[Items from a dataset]

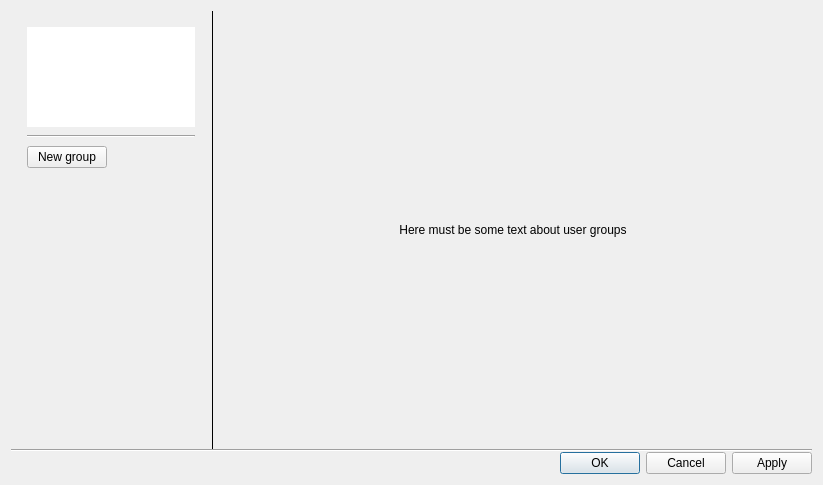
Above: client/src/ui/dialogs/resource_properties/user_groups_dialog.ui from networkoptix/nx_open before the change. Below: the same form after it.
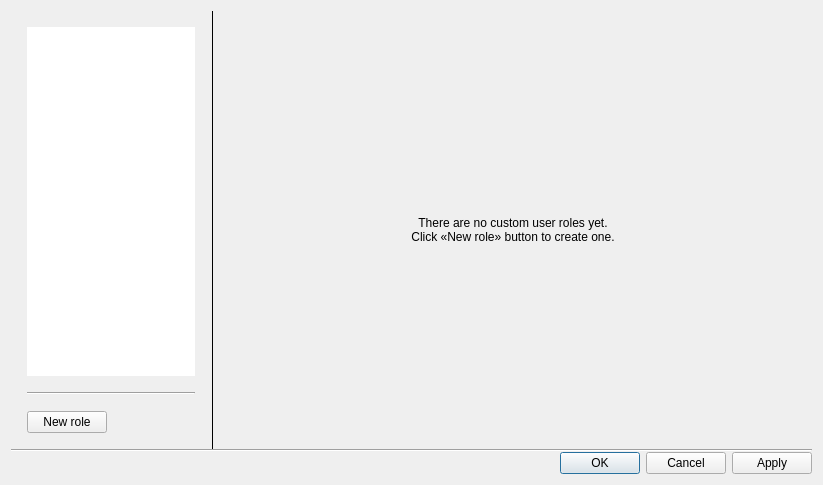
That is the form after the change. Custom widgets are drawn as their Qt base class.

Commit message:
VMS-2560, VMS-2636: Custom user role and custom permissions information in GUI
<==== Mercurial data ====>
Branch: dev_3.0.0_gui

```diff
--- a/client/src/ui/dialogs/resource_properties/user_groups_dialog.ui
+++ b/client/src/ui/dialogs/resource_properties/user_groups_dialog.ui
@@ -41,7 +41,8 @@
        <item>
         <widget class="QLabel" name="label">
          <property name="text">
-          <string>Here must be some text about user groups</string>
+          <string>There are no custom user roles yet.
+Click «New role» button to create one.</string>
          </property>
          <property name="alignment">
           <set>Qt::AlignCenter</set>
@@ -76,7 +77,7 @@
      </property>
      <layout class="QVBoxLayout" name="verticalLayout" stretch="1,0,0,0">
       <property name="spacing">
-       <number>8</number>
+       <number>16</number>
       </property>
       <property name="leftMargin">
        <number>16</number>
@@ -88,12 +89,12 @@
        <number>16</number>
       </property>
       <property name="bottomMargin">
-       <number>16</number>
+       <number>0</number>
       </property>
       <item>
        <widget class="QnTreeView" name="groupsTreeView">
         <property name="sizePolicy">
-         <sizepolicy hsizetype="Expanding" vsizetype="Maximum">
+         <sizepolicy hsizetype="Expanding" vsizetype="Expanding">
           <horstretch>0</horstretch>
           <verstretch>0</verstretch>
          </sizepolicy>
@@ -140,7 +141,7 @@
          </sizepolicy>
         </property>
         <property name="text">
-         <string>New group</string>
+         <string>New role</string>
         </property>
        </widget>
       </item>
@@ -152,7 +153,7 @@
         <property name="sizeHint" stdset="0">
          <size>
           <width>20</width>
-          <height>40</height>
+          <height>16</height>
          </size>
         </property>
        </spacer>
```
The commit also changes 19 other files.
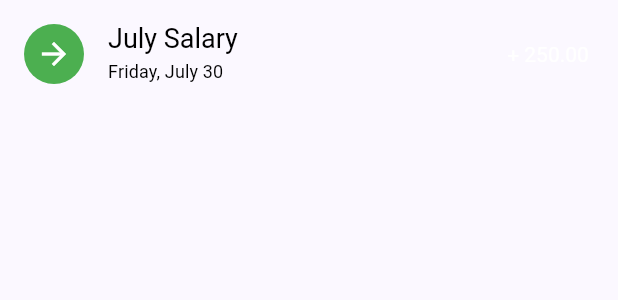
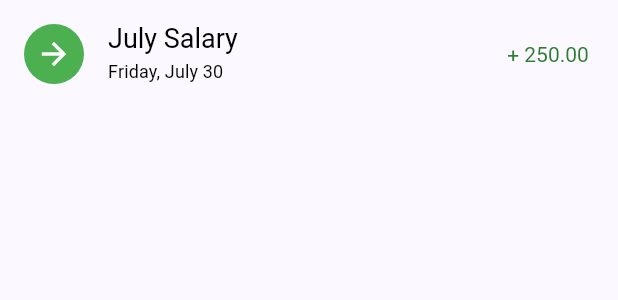
Before and after one commit to Denismr7/spending_planner, a Flutter app: the TransactionItem widget shown alone on an empty page, opened directly with sample values from the repository, on a phone screen of 412 x 824 dp. Shown: the top 300 px of the screen. Run offline on Flutter 3.47's test engine with Material 2 defaults, Android fonts, the phone set to English and light mode, and no system bars; our stand-ins replace cloud_firestore, firebase_auth, firebase_core; accounts and stored records are empty.

Commit message:
Fixed incomes color

```diff
--- a/lib/widgets/overview/transaction_item.dart
+++ b/lib/widgets/overview/transaction_item.dart
@@ -61,7 +61,7 @@ class TransactionItem extends StatelessWidget {
         trailing: Text(
           '$symbol ${transaction.amount.toStringAsFixed(2)} $currency',
           style: TextStyle(
-            color: isIncome ? Colors.white : expenseColor,
+            color: isIncome ? Colors.green[800] : expenseColor,
           ),
         ),
       ),
```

● **Work item**: All of the data above is to be repeated exactly, with the pictures left out.

● **Response to this exercise**:
Above: client/src/ui/dialogs/resource_properties/user_groups_dialog.ui from networkoptix/nx_open before the change. Below: the same form after it.
That is the form after the change. Custom widgets are drawn as their Qt base class.

Commit message:
VMS-2560, VMS-2636: Custom user role and custom permissions information in GUI
<==== Mercurial data ====>
Branch: dev_3.0.0_gui

```diff
--- a/client/src/ui/dialogs/resource_properties/user_groups_dialog.ui
+++ b/client/src/ui/dialogs/resource_properties/user_groups_dialog.ui
@@ -41,7 +41,8 @@
        <item>
         <widget class="QLabel" name="label">
          <property name="text">
-          <string>Here must be some text about user groups</string>
+          <string>There are no custom user roles yet.
+Click «New role» button to create one.</string>
          </property>
          <property name="alignment">
           <set>Qt::AlignCenter</set>
@@ -76,7 +77,7 @@
      </property>
      <layout class="QVBoxLayout" name="verticalLayout" stretch="1,0,0,0">
       <property name="spacing">
-       <number>8</number>
+       <number>16</number>
       </property>
       <property name="leftMargin">
        <number>16</number>
@@ -88,12 +89,12 @@
        <number>16</number>
       </property>
       <property name="bottomMargin">
-       <number>16</number>
+       <number>0</number>
       </property>
       <item>
        <widget class="QnTreeView" name="groupsTreeView">
         <property name="sizePolicy">
-         <sizepolicy hsizetype="Expanding" vsizetype="Maximum">
+         <sizepolicy hsizetype="Expanding" vsizetype="Expanding">
           <horstretch>0</horstretch>
           <verstretch>0</verstretch>
          </sizepolicy>
@@ -140,7 +141,7 @@
          </sizepolicy>
         </property>
         <property name="text">
-         <string>New group</string>
+         <string>New role</string>
         </property>
        </widget>
       </item>
@@ -152,7 +153,7 @@
         <property name="sizeHint" stdset="0">
          <size>
           <width>20</width>
-          <height>40</height>
+          <height>16</height>
          </size>
         </property>
        </spacer>
```
The commit also changes 19 other files.
Before and after one commit to Denismr7/spending_planner, a Flutter app: the TransactionItem widget shown alone on an empty page, opened directly with sample values from the repository, on a phone screen of 412 x 824 dp. Shown: the top 300 px of the screen. Run offline on Flutter 3.47's test engine with Material 2 defaults, Android fonts, the phone set to English and light mode, and no system bars; our stand-ins replace cloud_firestore, firebase_auth, firebase_core; accounts and stored records are empty.

Commit message:
Fixed incomes color

```diff
--- a/lib/widgets/overview/transaction_item.dart
+++ b/lib/widgets/overview/transaction_item.dart
@@ -61,7 +61,7 @@ class TransactionItem extends StatelessWidget {
         trailing: Text(
           '$symbol ${transaction.amount.toStringAsFixed(2)} $currency',
           style: TextStyle(
-            color: isIncome ? Colors.white : expenseColor,
+            color: isIncome ? Colors.green[800] : expenseColor,
           ),
         ),
       ),
```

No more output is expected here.